Hidden, local climate impacts of drought-friendly vegetation
New research by USC Viterbi researchers explores the climate impact of drought vegetation efforts
To address the recent drought in California, policymakers have created incentives for homeowners to replace existing lawns with drought tolerant vegetation. However, new research from George Ban-Weiss, an assistant professor in the Astani Department of Civil and Environmental Engineering at the USC Viterbi School of Engineering, has found that these efforts might have some hidden consequences on local climate.
Ban-Weiss and post-doctoral scholar Pouya Vahmani used a model of the Los Angeles basin to investigate the climate impacts of widespread adoption of drought tolerant vegetation. Their findings, put forth in the article “Climatic Consequences of Adopting Drought Tolerant Vegetation over Los Angeles as a Response to the California Drought” in the journal Geophysical Research Letters, indicate that in fact, if all lawns were replaced with drought tolerant vegetation, that Angelenos could expect an average daytime warming of 1.3 degrees Fahrenheit due largely to decreased evaporative cooling, as irrigation is stopped. For the hottest regions of the Los Angeles basin, such as the inland empire and San Fernando valley, the researchers predict a daytime increase in temperature of 3.4 degrees Fahrenheit.
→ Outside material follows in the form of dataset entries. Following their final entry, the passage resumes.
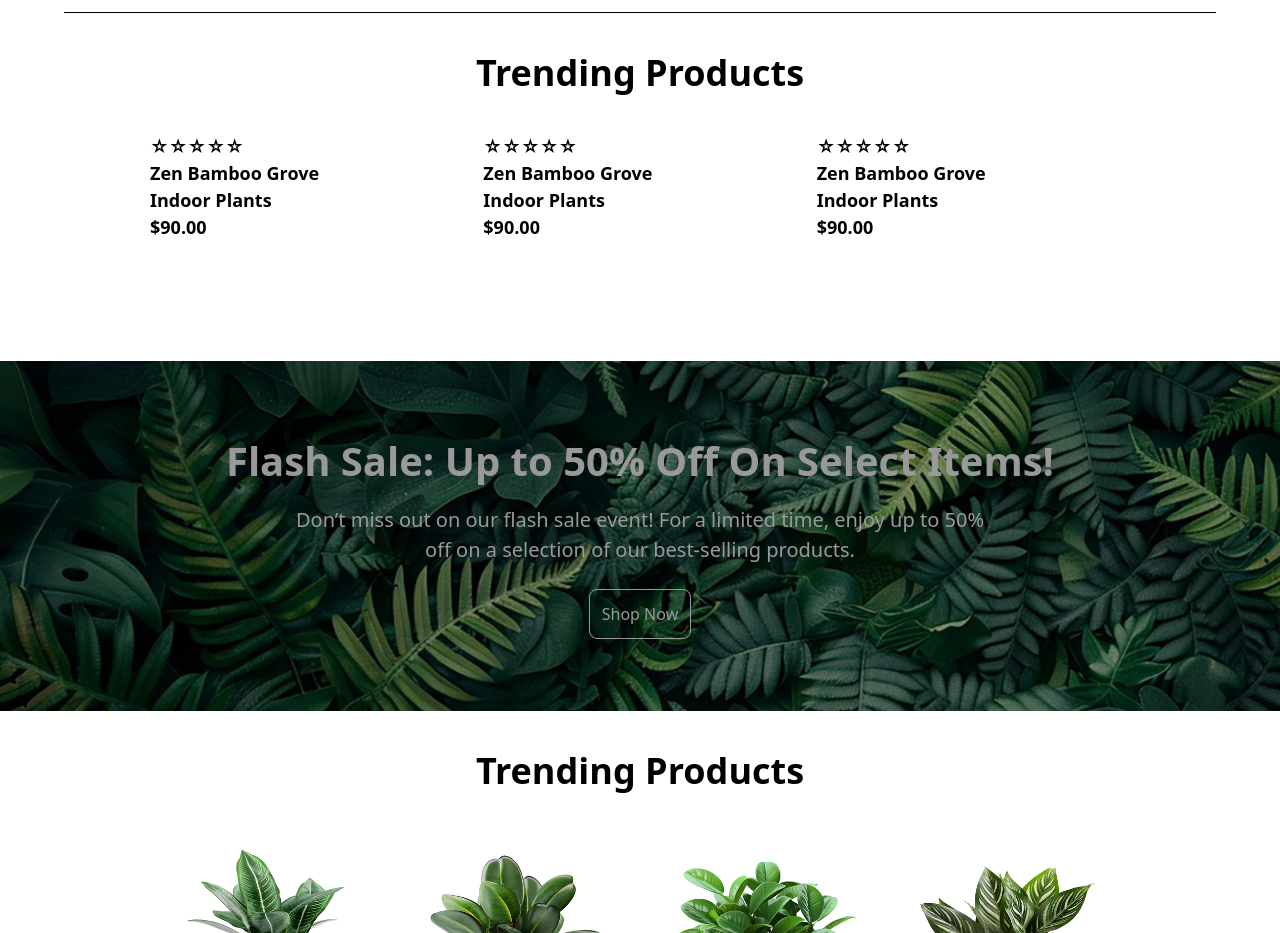
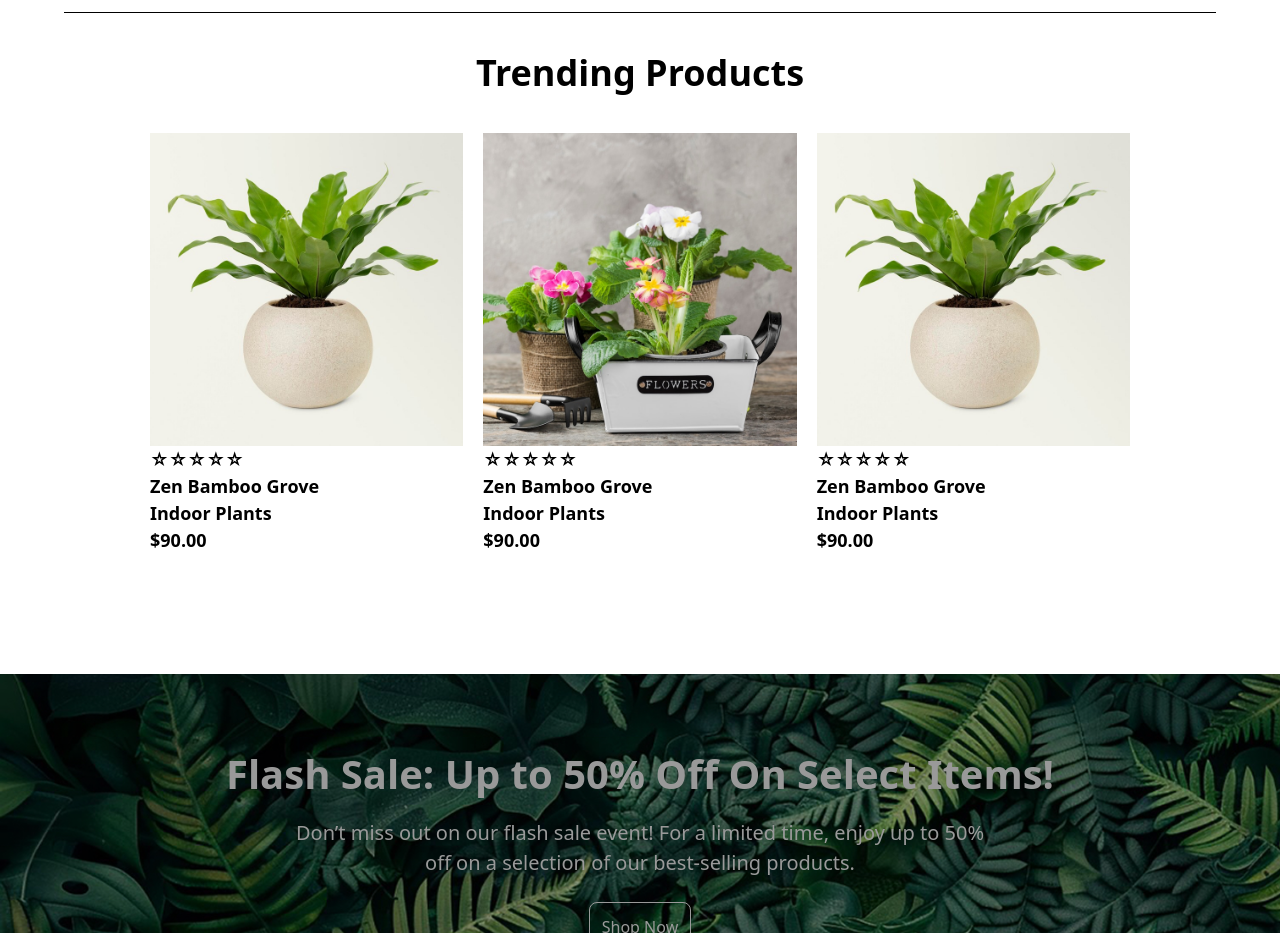
Before and after one commit to franklinarul/updated-greenden, a plain HTML site: page index.html in a window 1280 px wide. Shown: the part 880-1813 px from the top of the page. Drawn offline with nearby package versions, Linux system fonts and the light colour scheme; files whose address does not match are found by name.

Commit message:
Update index.html

```diff
--- a/index.html
+++ b/index.html
@@ -85,7 +85,7 @@
     </div>
     <div class="grid cont  grid-cols-1 md:grid-cols-3 gap-5 py-5 px-5">
       <div class="trendproduct prod-img1">
-        <img src="./image/bestseller-img2.jpg" alt="">
+        <img src="bestseller-img2.jpg" alt="">
         <i class="prod-i fa-solid fa-briefcase"></i>
         <div class="img-cont">
           <p class="text-1xl font-bold ">☆☆☆☆☆</p>
@@ -96,7 +96,7 @@
 
       </div>
       <div class="trendproduct prod-img1">
-        <img src="./image/bestseller-img3.jpg" alt="">
+        <img src="bestseller-img3.jpg" alt="">
         <i class="prod-i fa-solid fa-briefcase"></i>
         <div class="img-cont">
           <p class="text-1xl font-bold ">☆☆☆☆☆</p>
@@ -107,7 +107,7 @@
 
       </div>
       <div class="trendproduct prod-img1">
-        <img src="./image/bestseller-img2.jpg" alt="">
+        <img src="bestseller-img2.jpg" alt="">
         <i class="prod-i fa-solid fa-briefcase"></i>
         <div class="img-cont">
           <p class="text-1xl font-bold ">☆☆☆☆☆</p>
```
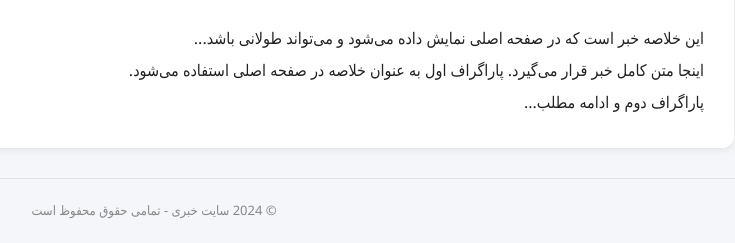
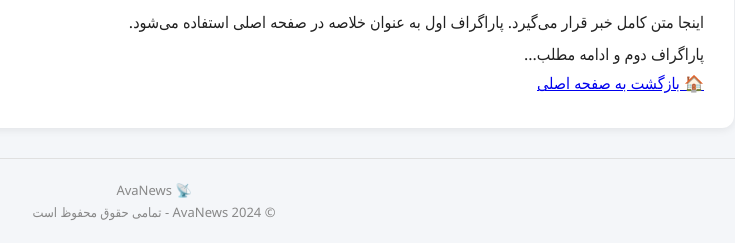
Before and after one commit to Shenzi-Coder/kabar, a Flask app: page /news/2024-01-15-first-news in a window 1280 px wide. Shown: the part 691-934 px from the top of the page, without its empty margins (486-1221 px from the left). Before the commit the page ends 910 px from the top, so only its background shows below. Run offline with Flask 3, Linux system fonts and the light colour scheme.

Commit message:
Update news.html

```diff
--- a/news_site/templates/news.html
+++ b/news_site/templates/news.html
@@ -2,14 +2,20 @@
 <html lang="fa" dir="rtl">
 <head>
     <meta charset="UTF-8">
-    <title>{{ news.title }} - سایت خبری</title>
+    <meta name="viewport" content="width=device-width, initial-scale=1.0">
+    <title>{{ news.title }} | AvaNews</title>
     <link rel="stylesheet" href="{{ url_for('static', filename='style.css') }}">
 </head>
 <body>
 
 <header>
-    <a href="{{ url_for('index') }}" class="back-link">⬅ بازگشت به صفحه اصلی</a>
-    <h1>📰 سایت خبری من</h1>
+    <div class="header-inner">
+        <a href="{{ url_for('index') }}" class="logo">
+            <span class="logo-icon">📡</span>
+            <span class="logo-text">Ava<span class="logo-accent">News</span></span>
+        </a>
+        <a href="{{ url_for('index') }}" class="back-link">⬅ بازگشت به صفحه اصلی</a>
+    </div>
 </header>
 
 <div class="container">
@@ -23,6 +29,9 @@
             </div>
             <div class="article-content">
                 {{ news.content | safe }}
+            </div>
+            <div class="article-actions">
+                <a href="{{ url_for('index') }}" class="btn-back">🏠 بازگشت به صفحه اصلی</a>
             </div>
         </article>
     </main>
@@ -47,7 +56,10 @@
 </div>
 
 <footer>
-    <p>© 2024 سایت خبری - تمامی حقوق محفوظ است</p>
+    <div class="footer-inner">
+        <span class="footer-logo">📡 Ava<span class="logo-accent">News</span></span>
+        <p>© 2024 AvaNews - تمامی حقوق محفوظ است</p>
+    </div>
 </footer>
 
 </body>
```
Such temperature increases could exacerbate heatwaves, increase photochemical smog production, and increase air conditioning energy use.
However, one effect of widespread planting of drought tolerant vegetation– which the researchers believe could counteract these higher daytime temperatures– is an even greater decrease in nighttime temperatures. The researchers forecast that the average nighttime temperature decrease could be as much as 6 degrees Fahrenheit. Lower nighttime temperatures are important for preventing adverse human health consequences like heat stroke or even death during heat waves, says Ban-Weiss. People, especially vulnerable populations like the elderly, need temperatures to reduce sufficiently at night to allow their bodies to recover from high daytime temperatures and prevent heat-related illness.
“Our interest in this topic was initially piqued because we hypothesized that the reductions in irrigation associated with adopting drought-tolerant vegetation would cause temperature increases,” says Ban-Weiss. “We were surprised to find the reduced temperature signal at nighttime. But this actually has a simple physical explanation, since reducing soil moisture decreases upward heat fluxes from the sub-surface to the surface at night, subsequently reducing surface temperatures.”
“Our research highlights how water and climate are intimately coupled,” says Ban-Weiss. “You can’t change one without effecting the other.”